=== Data shown ===

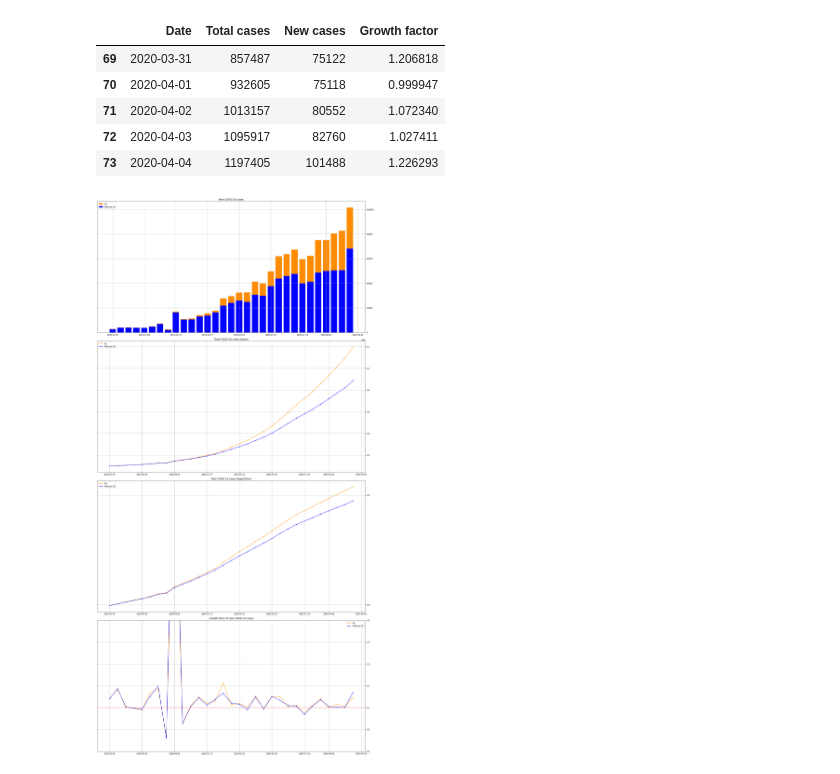
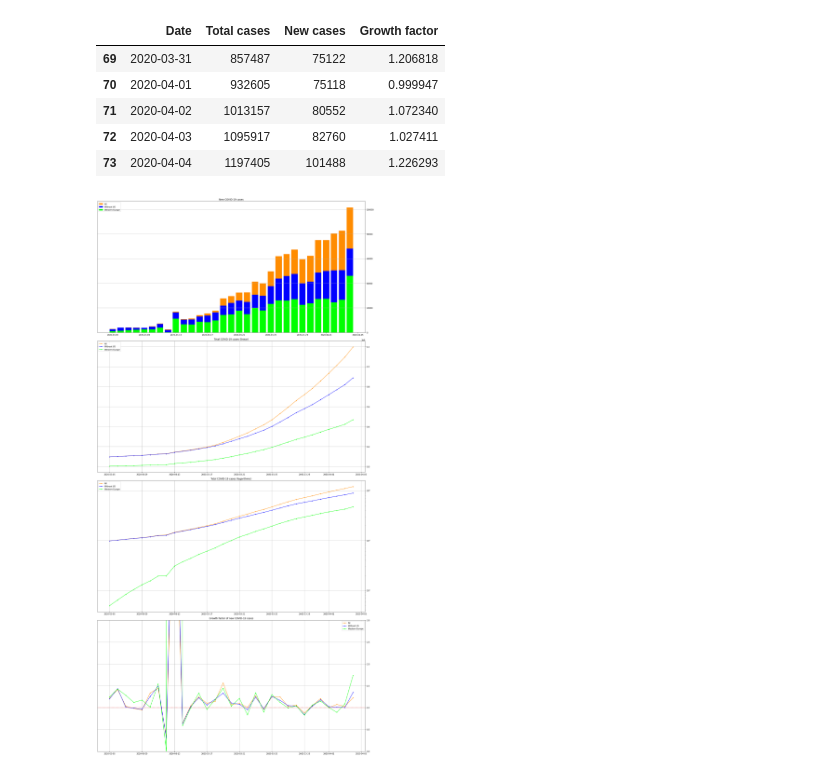
Before and after one commit to elunichkin/COVID-19-data-analysis, a Jupyter notebook: covid-19.ipynb, the cells around one changed output. Cells and saved outputs as stored; diff of their text form; code cells hidden in the pictures.

Commit message:
v.1.1: Added separate graphs for Western Europe

```diff
--- a/covid-19.ipynb
+++ b/covid-19.ipynb
@@ -24,9 +24,14 @@ data.head()
 | 4 | NaN | Angola | -11.2027 | 17.8739 | 0 | 0 | 0 | 0 | 0 | ... |
 5 rows × 78 columns
 # %%
+WESTERN_EUROPE = ['Andorra', 'Austria', 'Belgium', 'France', 'Ireland',
+                  'Italy', 'Luxembourg', 'Netherlands', 'Portugal', 'Spain',
+                  'Switzerland', 'United Kingdom']
+
 dates = []
 cases = []
 cases_wo_us = []
+cases_we = []
 last_day = dt.datetime.utcnow().date() - dt.timedelta(days=1)
 first_day = last_day - dt.timedelta(days=30)
 
@@ -35,6 +40,7 @@ for c in data.columns:
         dates.append(dt.datetime.strptime(c, '%m/%d/%y').date())
         cases.append(data[c].sum())
         cases_wo_us.append(data[data['Country/Region'] != 'US'][c].sum())
+        cases_we.append(data[data['Country/Region'].isin(WESTERN_EUROPE)][c].sum())
 
 si = bisect.bisect_left(dates, first_day)
 
@@ -43,7 +49,7 @@ def new_cases(cases):
 
 def growth_factor(cases):
     n_cases = new_cases(cases)
-    return [(n_cases[i] / n_cases[i-1]) if i > 0 else 1 for i in range(len(n_cases))]
+    return [(n_cases[i] / n_cases[i-1]) if i > 0 and n_cases[i-1] > 0 else 1. for i in range(len(n_cases))]
 # %%
 cases_data = pd.DataFrame(list(zip(dates, cases, new_cases(cases), growth_factor(cases))),
                           columns=['Date', 'Total cases', 'New cases', 'Growth factor'])
@@ -56,50 +62,56 @@ cases_data.tail()
 | 72 | 2020-04-03 | 1095917 | 82760 | 1.027411 |
 | 73 | 2020-04-04 | 1197405 | 101488 | 1.226293 |
 # %%
-ALL_COLOR = '#ff8c00'
-WO_US_COLOR = '#0000ff'
-RESULT_FILE = 'graphs/CO'
+ALL_PARAMS = {'color': '#ff8c00', 'label': 'All'}
+WO_US_PARAMS = {'color': '#0000ff', 'label': 'Without US'}
+WE_PARAMS = {'color': '#00ff00', 'label': 'Western Europe'}
+
+RESULT_FILE = 'graphs/COVID-19 plots.pdf'
 
 
 fig = plt.figure(figsize=(20, 40))
 
 nc_ax = plt.subplot(411)
-nc_ax.bar(dates[si:], new_cases(cases)[si:], color=ALL_COLOR, label='All')
-nc_ax.bar(dates[si:], new_cases(cases_wo_us)[si:], color=WO_US_COLOR, label='Without US')
-nc_ax.grid(True)
+nc_ax.bar(dates[si:], new_cases(cases)[si:], **ALL_PARAMS)
+nc_ax.bar(dates[si:], new_cases(cases_wo_us)[si:], **WO_US_PARAMS)
+nc_ax.bar(dates[si:], new_cases(cases_we)[si:], **WE_PARAMS)
+nc_ax.yaxis.grid(True)
 nc_ax.yaxis.tick_right()
 nc_ax.legend()
 nc_ax.set_title('New COVID-19 cases')
 
 tc_ax = plt.subplot(412)
-tc_ax.plot(dates[si:], cases[si:], marker='.', color=ALL_COLOR, label='All')
-tc_ax.plot(dates[si:], cases_wo_us[si:], marker='.', color=WO_US_COLOR, label='Without US')
+tc_ax.plot(dates[si:], cases[si:], marker='.', **ALL_PARAMS)
+tc_ax.plot(dates[si:], cases_wo_us[si:], marker='.', **WO_US_PARAMS)
+tc_ax.plot(dates[si:], cases_we[si:], marker='.', **WE_PARAMS)
 tc_ax.grid(True)
 tc_ax.yaxis.tick_right()
 tc_ax.legend()
 tc_ax.set_title('Total COVID-19 cases (linear)')
 
 tc_log_ax = plt.subplot(413)
-tc_log_ax.plot(dates[si:], cases[si:], marker='.', color=ALL_COLOR, label='All')
-tc_log_ax.plot(dates[si:], cases_wo_us[si:], marker='.', color=WO_US_COLOR, label='Without US')
+tc_log_ax.plot(dates[si:], cases[si:], marker='.', **ALL_PARAMS)
+tc_log_ax.plot(dates[si:], cases_wo_us[si:], marker='.', **WO_US_PARAMS)
+tc_log_ax.plot(dates[si:], cases_we[si:], marker='.', **WE_PARAMS)
 tc_log_ax.set_yscale('log')
 tc_log_ax.grid(True)
 tc_log_ax.yaxis.tick_right()
 tc_log_ax.legend()
 tc_log_ax.set_title('Total COVID-19 cases (logarithmic)')
 
 gf_ax = plt.subplot(414)
-gf_ax.plot(dates[si:], growth_factor(cases)[si:], marker='.', color=ALL_COLOR, label='All')
-gf_ax.plot(dates[si:], growth_factor(cases_wo_us)[si:], marker='.', color=WO_US_COLOR, label='Without US')
+gf_ax.plot(dates[si:], growth_factor(cases)[si:], marker='.', **ALL_PARAMS)
+gf_ax.plot(dates[si:], growth_factor(cases_wo_us)[si:], marker='.', **WO_US_PARAMS)
+gf_ax.plot(dates[si:], growth_factor(cases_we)[si:], marker='.', **WE_PARAMS)
 gf_ax.axhline(y=1.0, c='r', ls=':')
 gf_ax.set_ylim(bottom=0, top=3)
 gf_ax.grid(True)
 gf_ax.yaxis.tick_right()
 gf_ax.legend()
 gf_ax.set_title('Growth factor of new COVID-19 cases')
 
 plt.tight_layout()
-plt.savefig('COVID-19 plots.pdf')
+plt.savefig(RESULT_FILE)
 plt.show()
 # %% [output]
-[figure, old version]
+[figure, new version]
```
Also changed, not shown: 1 other file.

===

Assignment => Please write out every entry exactly, but skip the pictures.

The completed task =>
Before and after one commit to elunichkin/COVID-19-data-analysis, a Jupyter notebook: covid-19.ipynb, the cells around one changed output. Cells and saved outputs as stored; diff of their text form; code cells hidden in the pictures.

Commit message:
v.1.1: Added separate graphs for Western Europe

```diff
--- a/covid-19.ipynb
+++ b/covid-19.ipynb
@@ -24,9 +24,14 @@ data.head()
 | 4 | NaN | Angola | -11.2027 | 17.8739 | 0 | 0 | 0 | 0 | 0 | ... |
 5 rows × 78 columns
 # %%
+WESTERN_EUROPE = ['Andorra', 'Austria', 'Belgium', 'France', 'Ireland',
+                  'Italy', 'Luxembourg', 'Netherlands', 'Portugal', 'Spain',
+                  'Switzerland', 'United Kingdom']
+
 dates = []
 cases = []
 cases_wo_us = []
+cases_we = []
 last_day = dt.datetime.utcnow().date() - dt.timedelta(days=1)
 first_day = last_day - dt.timedelta(days=30)
 
@@ -35,6 +40,7 @@ for c in data.columns:
         dates.append(dt.datetime.strptime(c, '%m/%d/%y').date())
         cases.append(data[c].sum())
         cases_wo_us.append(data[data['Country/Region'] != 'US'][c].sum())
+        cases_we.append(data[data['Country/Region'].isin(WESTERN_EUROPE)][c].sum())
 
 si = bisect.bisect_left(dates, first_day)
 
@@ -43,7 +49,7 @@ def new_cases(cases):
 
 def growth_factor(cases):
     n_cases = new_cases(cases)
-    return [(n_cases[i] / n_cases[i-1]) if i > 0 else 1 for i in range(len(n_cases))]
+    return [(n_cases[i] / n_cases[i-1]) if i > 0 and n_cases[i-1] > 0 else 1. for i in range(len(n_cases))]
 # %%
 cases_data = pd.DataFrame(list(zip(dates, cases, new_cases(cases), growth_factor(cases))),
                           columns=['Date', 'Total cases', 'New cases', 'Growth factor'])
@@ -56,50 +62,56 @@ cases_data.tail()
 | 72 | 2020-04-03 | 1095917 | 82760 | 1.027411 |
 | 73 | 2020-04-04 | 1197405 | 101488 | 1.226293 |
 # %%
-ALL_COLOR = '#ff8c00'
-WO_US_COLOR = '#0000ff'
-RESULT_FILE = 'graphs/CO'
+ALL_PARAMS = {'color': '#ff8c00', 'label': 'All'}
+WO_US_PARAMS = {'color': '#0000ff', 'label': 'Without US'}
+WE_PARAMS = {'color': '#00ff00', 'label': 'Western Europe'}
+
+RESULT_FILE = 'graphs/COVID-19 plots.pdf'
 
 
 fig = plt.figure(figsize=(20, 40))
 
 nc_ax = plt.subplot(411)
-nc_ax.bar(dates[si:], new_cases(cases)[si:], color=ALL_COLOR, label='All')
-nc_ax.bar(dates[si:], new_cases(cases_wo_us)[si:], color=WO_US_COLOR, label='Without US')
-nc_ax.grid(True)
+nc_ax.bar(dates[si:], new_cases(cases)[si:], **ALL_PARAMS)
+nc_ax.bar(dates[si:], new_cases(cases_wo_us)[si:], **WO_US_PARAMS)
+nc_ax.bar(dates[si:], new_cases(cases_we)[si:], **WE_PARAMS)
+nc_ax.yaxis.grid(True)
 nc_ax.yaxis.tick_right()
 nc_ax.legend()
 nc_ax.set_title('New COVID-19 cases')
 
 tc_ax = plt.subplot(412)
-tc_ax.plot(dates[si:], cases[si:], marker='.', color=ALL_COLOR, label='All')
-tc_ax.plot(dates[si:], cases_wo_us[si:], marker='.', color=WO_US_COLOR, label='Without US')
+tc_ax.plot(dates[si:], cases[si:], marker='.', **ALL_PARAMS)
+tc_ax.plot(dates[si:], cases_wo_us[si:], marker='.', **WO_US_PARAMS)
+tc_ax.plot(dates[si:], cases_we[si:], marker='.', **WE_PARAMS)
 tc_ax.grid(True)
 tc_ax.yaxis.tick_right()
 tc_ax.legend()
 tc_ax.set_title('Total COVID-19 cases (linear)')
 
 tc_log_ax = plt.subplot(413)
-tc_log_ax.plot(dates[si:], cases[si:], marker='.', color=ALL_COLOR, label='All')
-tc_log_ax.plot(dates[si:], cases_wo_us[si:], marker='.', color=WO_US_COLOR, label='Without US')
+tc_log_ax.plot(dates[si:], cases[si:], marker='.', **ALL_PARAMS)
+tc_log_ax.plot(dates[si:], cases_wo_us[si:], marker='.', **WO_US_PARAMS)
+tc_log_ax.plot(dates[si:], cases_we[si:], marker='.', **WE_PARAMS)
 tc_log_ax.set_yscale('log')
 tc_log_ax.grid(True)
 tc_log_ax.yaxis.tick_right()
 tc_log_ax.legend()
 tc_log_ax.set_title('Total COVID-19 cases (logarithmic)')
 
 gf_ax = plt.subplot(414)
-gf_ax.plot(dates[si:], growth_factor(cases)[si:], marker='.', color=ALL_COLOR, label='All')
-gf_ax.plot(dates[si:], growth_factor(cases_wo_us)[si:], marker='.', color=WO_US_COLOR, label='Without US')
+gf_ax.plot(dates[si:], growth_factor(cases)[si:], marker='.', **ALL_PARAMS)
+gf_ax.plot(dates[si:], growth_factor(cases_wo_us)[si:], marker='.', **WO_US_PARAMS)
+gf_ax.plot(dates[si:], growth_factor(cases_we)[si:], marker='.', **WE_PARAMS)
 gf_ax.axhline(y=1.0, c='r', ls=':')
 gf_ax.set_ylim(bottom=0, top=3)
 gf_ax.grid(True)
 gf_ax.yaxis.tick_right()
 gf_ax.legend()
 gf_ax.set_title('Growth factor of new COVID-19 cases')
 
 plt.tight_layout()
-plt.savefig('COVID-19 plots.pdf')
+plt.savefig(RESULT_FILE)
 plt.show()
 # %% [output]
-[figure, old version]
+[figure, new version]
```
Also changed, not shown: 1 other file.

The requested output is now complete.